The dollar fell on Wednesday, after the Federal Reserve held interest rates steady, as expected, and struck a cautious tone on its outlook for the economy and future interest rate increases.
The greenback hit session lows versus the euro and gave up gains versus the yen immediately after the Fed statement.
Prior to the Fed comments, the dollar traded higher across the board.
The Fed said it would be patient in lifting borrowing costs further this year as it pointed to rising uncertainty about the U.S. economic outlook. It also said it would be prepared to use the full range of tools, including altering the size and composition of its balance sheet, if the economy needed more monetary accommodation, than could be achieved with rate cuts.

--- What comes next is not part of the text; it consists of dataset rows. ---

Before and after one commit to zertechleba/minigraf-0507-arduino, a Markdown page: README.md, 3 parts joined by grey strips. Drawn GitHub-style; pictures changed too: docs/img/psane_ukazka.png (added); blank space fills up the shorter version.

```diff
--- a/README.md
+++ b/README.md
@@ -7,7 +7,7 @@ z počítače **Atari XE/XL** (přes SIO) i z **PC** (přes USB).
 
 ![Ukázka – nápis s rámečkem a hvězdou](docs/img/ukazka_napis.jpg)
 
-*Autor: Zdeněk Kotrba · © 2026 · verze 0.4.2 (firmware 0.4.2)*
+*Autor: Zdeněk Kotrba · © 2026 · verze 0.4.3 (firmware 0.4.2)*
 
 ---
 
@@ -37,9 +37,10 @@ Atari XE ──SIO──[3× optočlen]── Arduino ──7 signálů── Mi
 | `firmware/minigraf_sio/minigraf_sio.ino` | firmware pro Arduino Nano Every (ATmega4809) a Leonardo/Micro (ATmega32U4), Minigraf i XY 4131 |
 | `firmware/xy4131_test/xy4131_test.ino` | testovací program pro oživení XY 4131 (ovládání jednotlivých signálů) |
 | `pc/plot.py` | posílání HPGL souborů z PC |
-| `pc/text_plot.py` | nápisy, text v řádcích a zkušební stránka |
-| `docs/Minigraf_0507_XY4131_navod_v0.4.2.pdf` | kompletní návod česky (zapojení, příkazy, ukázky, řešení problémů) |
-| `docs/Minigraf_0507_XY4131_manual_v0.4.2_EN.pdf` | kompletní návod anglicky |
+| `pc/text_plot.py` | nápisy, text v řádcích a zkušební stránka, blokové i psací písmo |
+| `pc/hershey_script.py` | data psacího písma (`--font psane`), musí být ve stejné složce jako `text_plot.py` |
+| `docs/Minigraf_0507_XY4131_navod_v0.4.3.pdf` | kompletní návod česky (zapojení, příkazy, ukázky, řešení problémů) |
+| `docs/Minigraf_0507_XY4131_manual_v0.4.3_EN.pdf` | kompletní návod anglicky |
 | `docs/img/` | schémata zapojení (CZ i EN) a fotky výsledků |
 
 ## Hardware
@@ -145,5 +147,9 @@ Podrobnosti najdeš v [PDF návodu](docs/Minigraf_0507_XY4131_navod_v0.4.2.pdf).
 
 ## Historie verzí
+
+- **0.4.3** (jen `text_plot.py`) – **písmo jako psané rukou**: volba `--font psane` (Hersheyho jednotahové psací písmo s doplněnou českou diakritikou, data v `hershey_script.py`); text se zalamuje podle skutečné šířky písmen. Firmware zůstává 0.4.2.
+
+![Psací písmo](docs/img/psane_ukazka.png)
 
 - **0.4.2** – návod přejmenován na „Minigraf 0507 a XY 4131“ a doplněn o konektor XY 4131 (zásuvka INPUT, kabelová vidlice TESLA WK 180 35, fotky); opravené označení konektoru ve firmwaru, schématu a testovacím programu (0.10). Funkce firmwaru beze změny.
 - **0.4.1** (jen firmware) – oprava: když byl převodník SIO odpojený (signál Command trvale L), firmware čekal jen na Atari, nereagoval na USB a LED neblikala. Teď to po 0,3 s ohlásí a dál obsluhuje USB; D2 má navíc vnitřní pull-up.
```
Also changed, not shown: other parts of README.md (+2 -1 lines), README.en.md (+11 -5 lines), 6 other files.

"The press statement was reassuringly dovish, but it wasn't hugely unexpected. The place where there was more surprise...is that we got a shift, it seems, around the balance sheet," said James McCann, senior economist, at Aberdeen Standard Investments in Boston.
"The language was very, very vague, and probably deliberately so. But the preparedness for the Fed to be more accommodative around the balance sheet seems to be a little new," he added.
Following the Fed statement, contracts tied to the policy rate continued to price about a one-in-four chance of a 2019 Fed rate hike, and contracts maturing in 2020 were signaling a small but rising chance of a rate cut then.
Brian Coulton, chief economist at Fitch Ratings in London, said the Fed comments read "more like a pause" than a strong signal that the U.S. central bank was approaching the end of its tightening cycle.
In mid-morning trading, the dollar index sank 0.4 percent to 95.455.
The dollar dropped 0.5 percent against the yen to 108.93 , and was down slightly versus the Swiss franc at 0.9944 franc.
The greenback was earlier bolstered by data showing strong U.S. private sector jobs growth for January.
Payrolls processor ADP reported that the U.S. private sector added 213,000 jobs in January. That beat forecasts for gains of 178,000, but the monthly total was lower than job gains of 271,000 in December.
The euro rose 0.4 percent to $1.1479, recovering from earlier losses.
Softer-than-expected European data released in the last few weeks suggested that the European Central Bank is expected to hold off tightening until year end.
"Our three-month forecast for euro/dollar is between $1.14-$1.16 levels as we don't expect changes from either of the two major central banks (Fed, ECB)," said Antje Praefcke, a currency strategist at Commerzbank based in Frankfurt.